Apply the third rule:
2X/ 2 = (2bc +4b) / 2
You should know how to divide a binomial by a monomial.
If you have forgotten it, you could find the rule by yourself. Can you write
(2bc+4b) /2 = 2bc/2 +4b/2? Yes, you can.
Let us check. Suppose, c = 2 and b = 3.
To divide a binomial by 2, try to divide each monomial by 2
2*3*2/2 +4*3/2 = 12
Now try to solve the binomial first and then divide by 2
(2*3*2 +4*3) /2 then 24/2 = 12
We got the same answer. It means that
(a+ b) /2 = a/2 + b/2.
We discovered a rule: To divide a binomial by a number, divide each monomial
inside the binomial by that number. Come back to your equation.
2X = 2bc +4b. Then
2X / 2 = 2bc / 2 +4b / 2
Then X = bc +2b
You can factor out b and get
X = b (c +2)
Whenever you don’t know the rule, you can put any numbers in place of the letters and check equality. Discover rules by yourself.
Let us solve a more complicated equation:
Use the 2nd rule, subtract 5X from both sides:
5X — 5 — 5X = 50X — 5X
— 5 = 45X
or 45X = — 5
Divide both sides by 45
45X/45 = -5/45
X = — 1/9
The next equation:

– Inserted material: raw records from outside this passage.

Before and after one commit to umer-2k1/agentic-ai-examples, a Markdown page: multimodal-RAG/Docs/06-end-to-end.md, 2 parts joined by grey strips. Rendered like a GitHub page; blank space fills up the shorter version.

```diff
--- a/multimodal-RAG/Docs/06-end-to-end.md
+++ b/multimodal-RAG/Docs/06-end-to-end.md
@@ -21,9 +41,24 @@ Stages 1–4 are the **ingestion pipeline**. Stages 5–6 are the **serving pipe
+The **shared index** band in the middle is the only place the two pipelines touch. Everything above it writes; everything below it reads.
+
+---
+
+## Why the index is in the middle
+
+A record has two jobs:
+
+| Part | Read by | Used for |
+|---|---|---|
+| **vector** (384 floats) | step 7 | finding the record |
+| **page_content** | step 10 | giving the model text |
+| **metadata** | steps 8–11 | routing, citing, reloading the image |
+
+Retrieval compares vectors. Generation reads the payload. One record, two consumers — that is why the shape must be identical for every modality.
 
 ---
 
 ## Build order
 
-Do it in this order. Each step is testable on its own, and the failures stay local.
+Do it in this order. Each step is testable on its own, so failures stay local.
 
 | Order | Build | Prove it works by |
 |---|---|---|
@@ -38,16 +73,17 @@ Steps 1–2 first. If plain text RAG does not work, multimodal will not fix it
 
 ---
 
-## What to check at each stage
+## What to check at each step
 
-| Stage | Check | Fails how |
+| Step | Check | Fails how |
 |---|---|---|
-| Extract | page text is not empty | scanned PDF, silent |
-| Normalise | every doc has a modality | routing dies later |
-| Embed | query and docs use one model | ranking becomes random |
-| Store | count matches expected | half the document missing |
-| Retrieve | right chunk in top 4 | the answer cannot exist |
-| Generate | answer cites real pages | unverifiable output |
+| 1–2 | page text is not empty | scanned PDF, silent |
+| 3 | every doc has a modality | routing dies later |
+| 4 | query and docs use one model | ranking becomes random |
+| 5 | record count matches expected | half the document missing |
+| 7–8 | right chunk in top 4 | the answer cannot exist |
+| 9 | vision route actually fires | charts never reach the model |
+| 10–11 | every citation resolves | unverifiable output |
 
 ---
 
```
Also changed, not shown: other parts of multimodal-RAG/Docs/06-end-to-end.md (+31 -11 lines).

Use the 3rd rule: multiply both sides of the equation by (a + b)
Apply the 2nd rule, subtract b from both sides of the equation:
b — bX — b =c (a + b) — b
Then -bX =c (a + b) -b Divide both sides by b:
To make this algebraic expression more beautiful, multiply the numerator and denominator by (-1).
You can do that because (-1) / (-1) = 1. If you multiply any number by 1 the number will not be changed.
The next equation:
— 2X = a — b
It is not convenient for you to have a minus in front of 2X.
You can change the equation into a more convenient form.
Let’s multiply both sides of the equation by -1
(-2X) (-1) = (a — b) (-1) then you get
2X = -a + b or 2X = b — a
Divide both sides by 2: